(Given records Opens)
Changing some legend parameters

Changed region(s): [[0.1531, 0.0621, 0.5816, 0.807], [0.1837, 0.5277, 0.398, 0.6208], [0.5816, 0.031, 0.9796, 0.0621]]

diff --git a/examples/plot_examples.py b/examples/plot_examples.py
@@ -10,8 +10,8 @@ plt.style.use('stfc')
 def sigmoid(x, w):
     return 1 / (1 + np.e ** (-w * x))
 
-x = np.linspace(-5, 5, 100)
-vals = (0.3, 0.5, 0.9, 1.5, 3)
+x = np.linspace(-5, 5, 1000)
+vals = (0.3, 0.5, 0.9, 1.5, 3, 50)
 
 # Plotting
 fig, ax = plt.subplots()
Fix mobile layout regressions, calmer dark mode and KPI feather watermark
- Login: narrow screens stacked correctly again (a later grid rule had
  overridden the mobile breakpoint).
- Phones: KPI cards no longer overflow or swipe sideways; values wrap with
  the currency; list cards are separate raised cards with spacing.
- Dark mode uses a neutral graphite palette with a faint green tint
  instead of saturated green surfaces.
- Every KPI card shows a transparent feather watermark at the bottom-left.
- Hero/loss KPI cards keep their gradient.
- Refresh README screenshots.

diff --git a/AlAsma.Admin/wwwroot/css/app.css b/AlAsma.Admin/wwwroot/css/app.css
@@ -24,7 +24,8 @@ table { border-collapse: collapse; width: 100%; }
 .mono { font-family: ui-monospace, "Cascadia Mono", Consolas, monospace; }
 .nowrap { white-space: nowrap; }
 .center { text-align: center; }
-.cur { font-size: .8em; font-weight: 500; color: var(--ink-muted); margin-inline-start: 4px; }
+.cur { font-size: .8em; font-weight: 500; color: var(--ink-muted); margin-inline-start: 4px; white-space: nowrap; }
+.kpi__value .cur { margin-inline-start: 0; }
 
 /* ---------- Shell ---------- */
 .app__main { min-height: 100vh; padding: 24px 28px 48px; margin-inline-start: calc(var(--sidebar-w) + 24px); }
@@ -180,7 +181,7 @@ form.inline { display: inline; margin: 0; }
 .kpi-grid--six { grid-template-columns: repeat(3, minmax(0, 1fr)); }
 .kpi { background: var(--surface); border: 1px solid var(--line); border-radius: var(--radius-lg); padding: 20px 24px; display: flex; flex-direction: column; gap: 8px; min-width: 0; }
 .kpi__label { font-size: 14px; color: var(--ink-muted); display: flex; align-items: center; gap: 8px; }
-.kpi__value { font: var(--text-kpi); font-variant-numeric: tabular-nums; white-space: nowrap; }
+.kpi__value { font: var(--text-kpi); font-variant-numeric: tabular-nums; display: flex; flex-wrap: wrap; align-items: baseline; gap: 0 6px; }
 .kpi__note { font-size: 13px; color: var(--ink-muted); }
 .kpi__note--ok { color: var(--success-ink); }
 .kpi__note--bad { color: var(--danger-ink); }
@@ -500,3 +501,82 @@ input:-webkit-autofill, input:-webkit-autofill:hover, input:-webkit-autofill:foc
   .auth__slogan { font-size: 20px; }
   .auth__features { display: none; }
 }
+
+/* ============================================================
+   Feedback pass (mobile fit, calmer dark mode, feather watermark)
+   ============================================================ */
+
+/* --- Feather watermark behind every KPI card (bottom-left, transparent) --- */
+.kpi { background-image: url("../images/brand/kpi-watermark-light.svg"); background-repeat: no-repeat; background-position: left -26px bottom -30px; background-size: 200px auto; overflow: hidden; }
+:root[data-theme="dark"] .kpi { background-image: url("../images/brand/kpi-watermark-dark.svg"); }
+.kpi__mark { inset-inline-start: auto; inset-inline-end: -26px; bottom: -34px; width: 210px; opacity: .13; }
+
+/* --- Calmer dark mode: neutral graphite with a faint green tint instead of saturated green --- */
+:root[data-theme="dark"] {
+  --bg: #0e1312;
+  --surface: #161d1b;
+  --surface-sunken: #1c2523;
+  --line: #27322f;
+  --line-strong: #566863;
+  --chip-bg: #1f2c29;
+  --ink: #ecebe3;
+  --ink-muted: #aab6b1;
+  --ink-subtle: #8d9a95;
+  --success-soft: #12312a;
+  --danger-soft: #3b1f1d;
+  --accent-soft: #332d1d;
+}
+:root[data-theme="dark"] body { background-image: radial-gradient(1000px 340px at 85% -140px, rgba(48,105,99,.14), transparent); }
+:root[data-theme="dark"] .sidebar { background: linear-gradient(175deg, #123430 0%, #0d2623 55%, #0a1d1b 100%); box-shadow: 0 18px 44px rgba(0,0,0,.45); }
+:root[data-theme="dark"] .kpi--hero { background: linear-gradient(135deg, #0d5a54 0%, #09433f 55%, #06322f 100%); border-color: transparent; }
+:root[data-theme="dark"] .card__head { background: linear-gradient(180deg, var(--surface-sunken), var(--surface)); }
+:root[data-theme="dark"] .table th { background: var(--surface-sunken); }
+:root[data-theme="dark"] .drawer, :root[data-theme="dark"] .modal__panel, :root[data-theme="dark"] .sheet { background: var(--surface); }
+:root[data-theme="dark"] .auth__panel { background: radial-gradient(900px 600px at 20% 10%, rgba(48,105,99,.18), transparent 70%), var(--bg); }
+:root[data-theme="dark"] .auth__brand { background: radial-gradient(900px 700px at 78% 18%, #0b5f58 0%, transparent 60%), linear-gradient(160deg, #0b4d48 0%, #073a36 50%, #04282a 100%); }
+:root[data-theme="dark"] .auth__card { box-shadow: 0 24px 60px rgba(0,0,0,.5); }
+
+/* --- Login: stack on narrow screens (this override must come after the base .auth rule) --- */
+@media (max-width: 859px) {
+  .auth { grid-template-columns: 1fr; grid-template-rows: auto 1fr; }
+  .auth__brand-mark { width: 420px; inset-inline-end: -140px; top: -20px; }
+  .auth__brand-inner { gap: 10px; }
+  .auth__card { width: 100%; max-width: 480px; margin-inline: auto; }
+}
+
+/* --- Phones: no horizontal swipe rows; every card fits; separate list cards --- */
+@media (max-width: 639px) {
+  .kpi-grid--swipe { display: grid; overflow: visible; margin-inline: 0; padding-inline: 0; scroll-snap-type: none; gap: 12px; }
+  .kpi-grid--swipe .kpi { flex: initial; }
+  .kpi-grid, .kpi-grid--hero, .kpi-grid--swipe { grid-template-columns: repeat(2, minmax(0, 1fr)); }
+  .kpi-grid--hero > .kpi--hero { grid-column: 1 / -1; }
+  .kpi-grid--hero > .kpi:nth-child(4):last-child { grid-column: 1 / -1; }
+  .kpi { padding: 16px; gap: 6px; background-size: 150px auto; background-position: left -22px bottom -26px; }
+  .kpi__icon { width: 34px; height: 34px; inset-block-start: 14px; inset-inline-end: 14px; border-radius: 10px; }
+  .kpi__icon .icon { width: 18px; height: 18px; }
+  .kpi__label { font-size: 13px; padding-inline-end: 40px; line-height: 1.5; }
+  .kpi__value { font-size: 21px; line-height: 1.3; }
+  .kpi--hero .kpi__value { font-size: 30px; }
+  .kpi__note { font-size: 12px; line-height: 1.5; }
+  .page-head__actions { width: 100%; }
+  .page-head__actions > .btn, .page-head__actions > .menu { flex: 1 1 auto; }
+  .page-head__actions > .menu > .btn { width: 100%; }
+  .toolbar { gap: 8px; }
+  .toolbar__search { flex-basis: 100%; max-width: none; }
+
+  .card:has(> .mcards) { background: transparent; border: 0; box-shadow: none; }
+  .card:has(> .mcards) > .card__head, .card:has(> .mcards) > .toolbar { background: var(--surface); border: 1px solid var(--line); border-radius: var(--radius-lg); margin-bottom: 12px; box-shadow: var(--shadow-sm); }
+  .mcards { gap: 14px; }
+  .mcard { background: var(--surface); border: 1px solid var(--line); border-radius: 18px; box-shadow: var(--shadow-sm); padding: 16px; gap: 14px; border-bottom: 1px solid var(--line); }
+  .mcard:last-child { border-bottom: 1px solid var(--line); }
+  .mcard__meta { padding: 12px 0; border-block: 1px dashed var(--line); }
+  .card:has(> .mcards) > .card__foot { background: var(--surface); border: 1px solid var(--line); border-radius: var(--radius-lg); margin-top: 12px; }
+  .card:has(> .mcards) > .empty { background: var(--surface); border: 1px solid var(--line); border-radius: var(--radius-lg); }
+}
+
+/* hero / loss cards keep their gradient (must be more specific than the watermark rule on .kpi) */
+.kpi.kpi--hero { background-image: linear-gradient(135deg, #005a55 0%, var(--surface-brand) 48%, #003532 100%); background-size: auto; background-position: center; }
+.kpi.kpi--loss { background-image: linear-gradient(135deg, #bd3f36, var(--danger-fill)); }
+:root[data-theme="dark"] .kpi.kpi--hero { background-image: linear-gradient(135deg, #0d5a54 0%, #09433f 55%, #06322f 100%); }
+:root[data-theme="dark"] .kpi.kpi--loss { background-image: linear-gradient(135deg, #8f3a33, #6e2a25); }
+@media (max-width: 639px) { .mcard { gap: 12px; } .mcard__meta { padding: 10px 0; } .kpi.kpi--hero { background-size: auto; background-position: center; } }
(Given records Closes)
● **Problem requirements**: The response must repeat exactly the lines from the top of the material through the line containing "fig, ax = plt.subplots()", both included, with no other output.

● **Solution**:
Changing some legend parameters

Changed region(s): [[0.1531, 0.0621, 0.5816, 0.807], [0.1837, 0.5277, 0.398, 0.6208], [0.5816, 0.031, 0.9796, 0.0621]]

diff --git a/examples/plot_examples.py b/examples/plot_examples.py
@@ -10,8 +10,8 @@ plt.style.use('stfc')
 def sigmoid(x, w):
     return 1 / (1 + np.e ** (-w * x))
 
-x = np.linspace(-5, 5, 100)
-vals = (0.3, 0.5, 0.9, 1.5, 3)
+x = np.linspace(-5, 5, 1000)
+vals = (0.3, 0.5, 0.9, 1.5, 3, 50)
 
 # Plotting
 fig, ax = plt.subplots()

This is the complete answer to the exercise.